Records drawn from a dataset
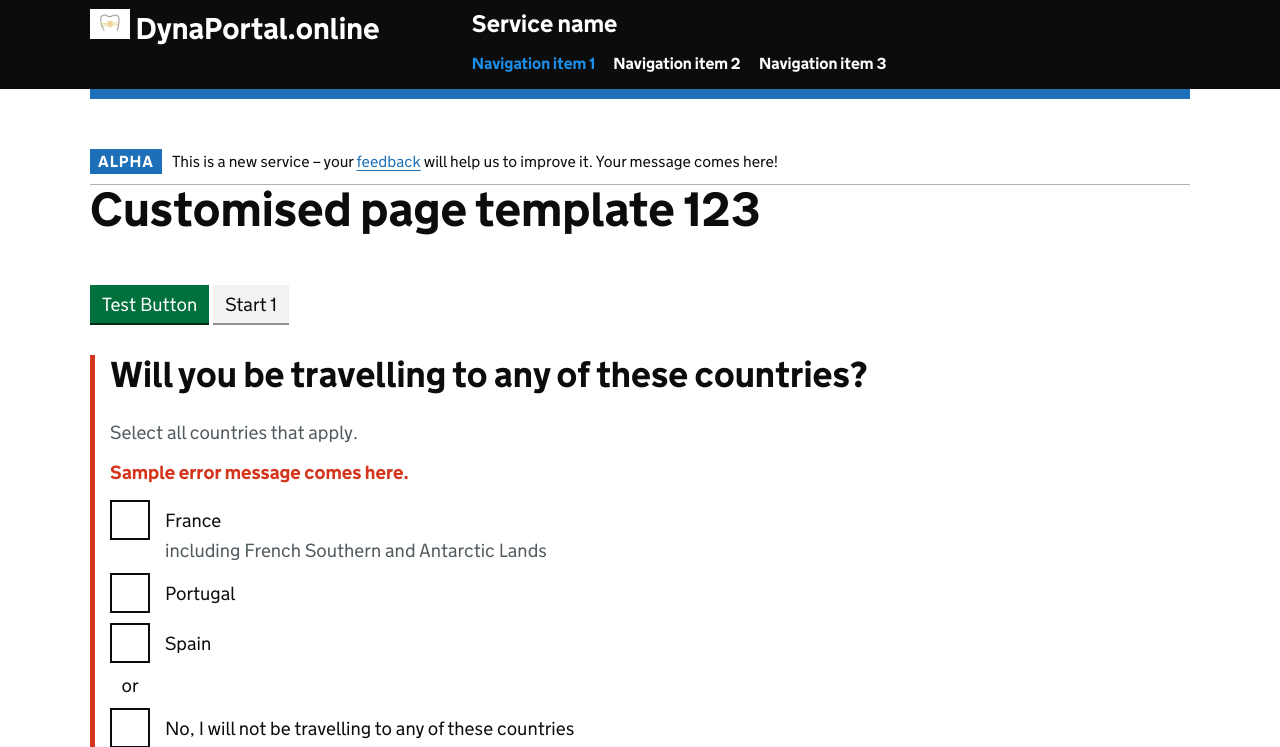
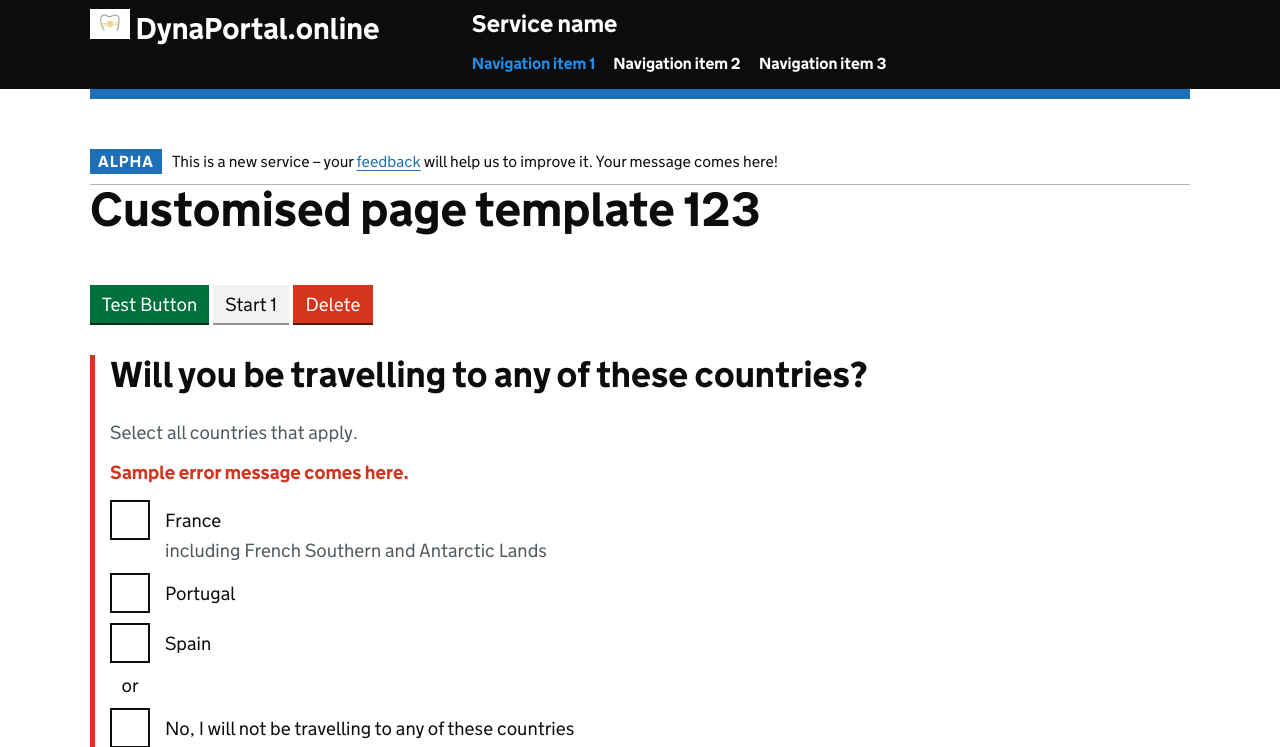
Before and after one commit to loghmanb/dynaportal, a Django app: page / in a window 1280 px wide. Shown: the part 256-1003 px from the top of the page. Run offline with Django 4.2, Linux system fonts and the light colour scheme.

Commit message:
add warning button to template

```diff
--- a/templates/frontend/components/button.html
+++ b/templates/frontend/components/button.html
@@ -5,7 +5,7 @@
       <path fill="currentColor" d="M0 0h13l20 20-20 20H0l20-20z" />
     </svg></a>
 {% else %}
-<button class="govuk-button {% if type == "secondary" %}govuk-button--secondary{% endif %}" data-module="govuk-button">
+<button class="govuk-button {% if type == "secondary" %}govuk-button--secondary{% elif type == "warning"%}govuk-button--warning{% endif %}" data-module="govuk-button">
     {{ label }}
 </button>
 {% endif %}
--- a/templates/frontend/home.html
+++ b/templates/frontend/home.html
@@ -11,6 +11,7 @@
 
 {% button "Test Button" "primary" %}
 {% button "Start 1" "secondary" %}
+{% button "Delete" "warning" %}
 
 {% for field in fields %}
     {% if field.field_type.name == 'INPUT_TEXT' %}
```
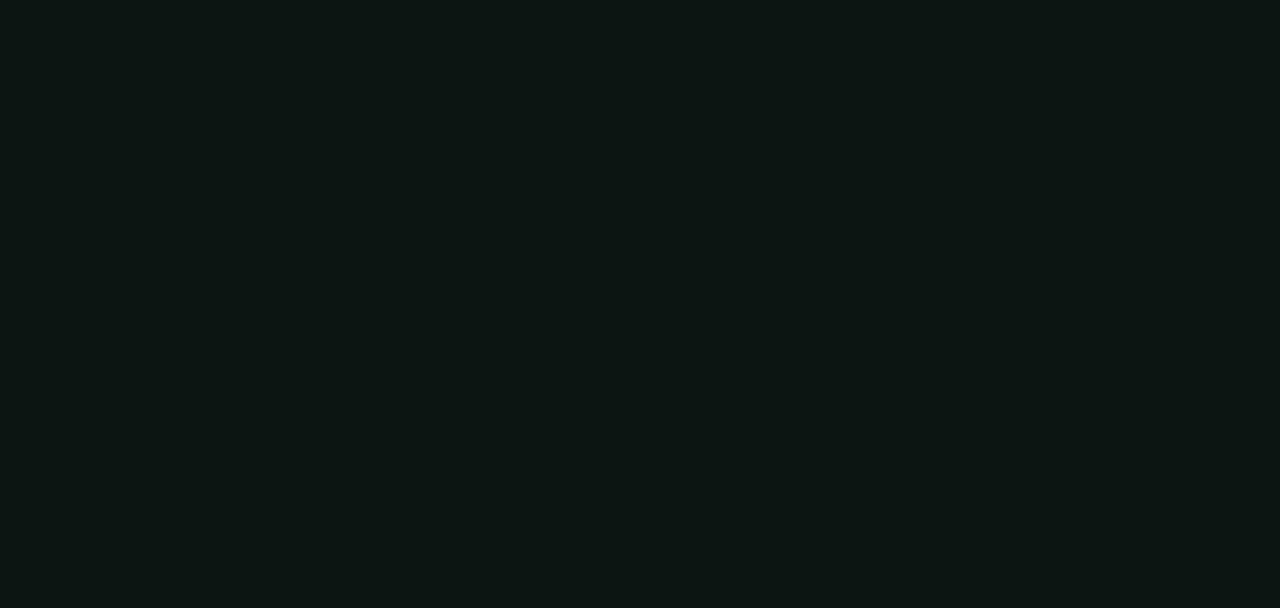
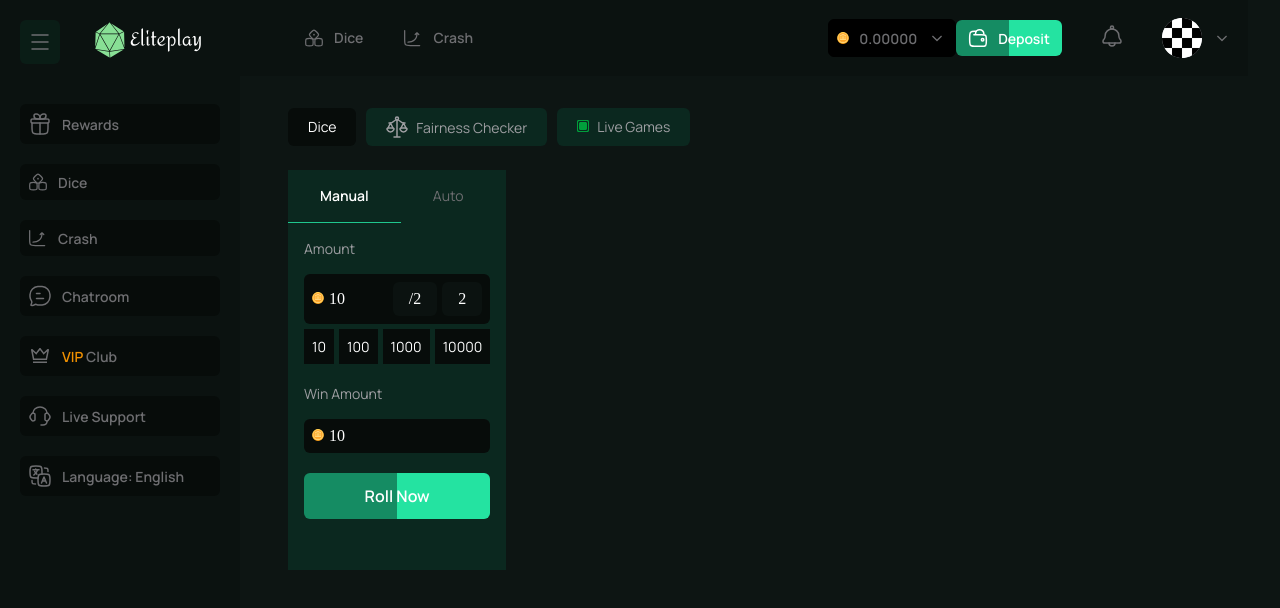
Before and after one commit to Bloom-Byte/elite-play, a React (Vite) app in the folder eliteplay-frontend/: page /dice in a window 1280 px wide. Before the commit this address had no page. Shown: the top 608 px of the page. Built offline with nearby package versions, Linux system fonts and the light colour scheme.

Commit message:
add dice game page

```diff
--- a/eliteplay-frontend/src/App.jsx
+++ b/eliteplay-frontend/src/App.jsx
@@ -2,6 +2,7 @@ import { BrowserRouter as Router, Routes, Route } from 'react-router-dom'
 import Login from './pages/Login'
 import Register from './pages/Register'
 import Home from './pages/Home'
+import Dice from './pages/Dice'
 import PrivateRoutes from './utils/PrivateRoutes'
 import './App.css'
 
@@ -13,6 +14,7 @@ function App() {
       <Route path="/login" element={<Login/>}/>
       <Route path="/register" element={<Register/>}/>
       <Route path="/" element={<Home/>}/>
+      <Route path="/dice" element={<Dice/>}/>
 
       {/* <Route element={<PrivateRoutes />}>
         <Route path="/" element={<Home/>}/>
--- /dev/null
+++ b/eliteplay-frontend/src/components/DiceGame.css
@@ -0,0 +1,154 @@
+@import url('https://fonts.googleapis.com/css2?family=Manrope:wght@200..800&family=Open+Sans:wght@400;600&display=swap');
+
+.dicegame {
+  margin-left: 8rem;
+  margin-top: 2rem;
+  margin-right: 5vw;
+}
+
+.dicegame-extended {
+  margin-left: 18rem;
+}
+
+.dicegame-buttons {
+  display: flex;
+  gap: 10px;
+}
+
+.dicegame-buttons button {
+  background-color: #0b281f;
+  border: 1px transparent;
+  border-radius: 6px;
+  padding: 8px 20px;
+  font-family: 'Manrope', sans-serif;
+  font-size: 14px;
+  font-weight: 400;
+  line-height: 20px;
+  letter-spacing: 0px;
+  text-align: center;
+  color: #9E9EA2;
+}
+
+.dicegame-buttons button img {
+    margin-right: 5px;
+}
+
+.dicegame-fairnesslogo{
+    margin-bottom: -5px;
+}
+
+.dicegame-dice-title {
+  background-color: #070c0a !important;
+  color: #ffffff !important;
+}
+
+.dicegame-gamesection {
+  display: flex;
+}
+
+.dicegame-placebet {
+  background-color: #0b281f;
+  margin-top: 24px;
+  height: 400px;
+}
+
+.dicegame-placebet_type {
+  display: flex;
+}
+
+.dicegame-placebet_type span {
+  padding: 1rem 2rem;
+}
+
+.dicegame-placebet_type .active {
+  border-bottom: 1px solid #1fc88e;
+  font-family: Manrope;
+  font-size: 14px;
+  font-weight: 600;
+  line-height: 20px;
+  letter-spacing: 0px;
+  text-align: center;
+  color: white;
+}
+
+.dicegame-placebet_type span {
+  font-family: 'Manrope', sans-serif;
+  font-size: 14px;
+  font-weight: 400;
+  line-height: 20px;
+  letter-spacing: 0px;
+  text-align: center;
+  color: #6e6e71;
+}
+
+.dicegame-placebet__bet {
+  padding: 1rem;
+}
+
+.dicegame-placebet__bet p {
+  padding: 0;
+  margin: 0;
+  font-family: 'Manrope', sans-serif;
+  font-size: 14px;
+  font-weight: 400;
+  color: #9e9ea2;
+}
+
+.dicegame-placebet__amount {
+  margin-top: 1rem;
+  background: #070c0a;
+  padding: 0.5rem;
+  border-radius: 6px;
+  display: flex;
+  justify-content: space-between;
+}
+
+.dicegame-placebet__amonut-toggle {
+  display: flex;
+  gap: 5px;
+}
+
+.dicegame-placebet__amount span {
+  color: white;
+  align-self: center;
+}
+
+.dicegame-placebet__amount span img {
+  margin-right: 5px;
+}
+
+.dicegame-placebet__amonut-toggle span {
+  background: #0b1210;
+  border-radius: 6px;
+  padding: 8px 16px;
+  color: white;
+}
+
+.dicegame-placebet__select-amount {
+  margin-top: 5px;
+  display: flex;
+  gap: 5px;
+  margin-bottom: 20px;
+}
+
+.dicegame-placebet__select-amount span {
+  background-color: #070c0a;
+  padding: 8px;
+  font-family: 'Manrope', sans-serif;
+  font-size: 14px;
+  font-weight: 400;
+  color: #ffffff;
+}
+
+.dicegame-rollnow {
+  margin-top: 20px;
+  width: 100%;
+  background: linear-gradient(to right, #158c63 50%, #24e3a1 50%);
+  border: 1px transparent;
+  border-radius: 6px;
+  padding: 12px;
+  font-family: 'Manrope', sans-serif;
+  font-size: 16px;
+  font-weight: 600;
+  color: #ffffff;
+}
--- /dev/null
+++ b/eliteplay-frontend/src/components/DiceGame.jsx
@@ -0,0 +1,52 @@
+import React from 'react'
+import './DiceGame.css'
+
+const DiceGame = ({ isNavOpen }) => {
+  return (
+    <div className={`dicegame ${isNavOpen ? 'dicegame-extended' : ''}`}>
+      <div className="dicegame-buttons">
+        <button className='dicegame-dice-title'>Dice</button>
+        <button> <img className='dicegame-fairnesslogo' src="./fairness.svg" alt="fairness" /> Fairness Checker</button>
+        <button> <img src="./Exclude.svg" alt="" /> Live Games</button>
+      </div>
+      <div className="dicegame-gamesection">
+        <div className="dicegame-placebet">
+          <div className="dicegame-placebet_type">
+            <span className="active">Manual</span>
+            <span>Auto</span>
+          </div>
+          <div className="dicegame-placebet__bet">
+            <p>Amount</p>
+            <div className="dicegame-placebet__amount">
+              <span>
+                <img src="./twemoji_coin.svg" alt="coin" />
+                10
+              </span>
+              <div className="dicegame-placebet__amonut-toggle">
+                <span>/2</span>
+                <span>2</span>
+              </div>
+            </div>
+            <div className="dicegame-placebet__select-amount">
+              <span>10</span>
+              <span>100</span>
+              <span>1000</span>
+              <span>10000</span>
+            </div>
+            <p>Win Amount</p>
+            <div className="dicegame-placebet__amount">
+              <span>
+                <img src="./twemoji_coin.svg" alt="coin" />
+                10
+              </span>
+            </div>
+            <button className='dicegame-rollnow'>Roll Now</button>
+          </div>
+        </div>
+        <div></div>
+      </div>
+    </div>
+  )
+}
+
+export default DiceGame
--- /dev/null
+++ b/eliteplay-frontend/src/pages/Dice.jsx
@@ -0,0 +1,19 @@
+import React, { useState } from 'react'
+import Navbar from '../components/Navbar'
+import Sidenav from '../components/Sidenav'
+import DiceGame from '../components/DiceGame'
+import './Dice.css'
+
+const Dice = () => {
+    const [isNavOpen, setIsNavOpen] = useState(true)
+
+  return (
+    <div>
+         <Navbar isNavOpen={isNavOpen} />
+        <Sidenav isNavOpen={isNavOpen} setIsNavOpen={setIsNavOpen} />
+        <DiceGame isNavOpen={isNavOpen} />
+    </div>
+  )
+}
+
+export default Dice
```
Also changed, not shown: eliteplay-frontend/public/Exclude.svg (added), eliteplay-frontend/public/fairness.svg (added), eliteplay-frontend/src/pages/Dice.css (added).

• **Task statement**
If a line in the entries contains the word "padding", copy that line out.

• **Response area**
+  padding: 8px 20px;
+  padding: 1rem 2rem;
+  padding: 1rem;
+  padding: 0;
+  padding: 0.5rem;
+  padding: 8px 16px;
+  padding: 8px;
+  padding: 12px;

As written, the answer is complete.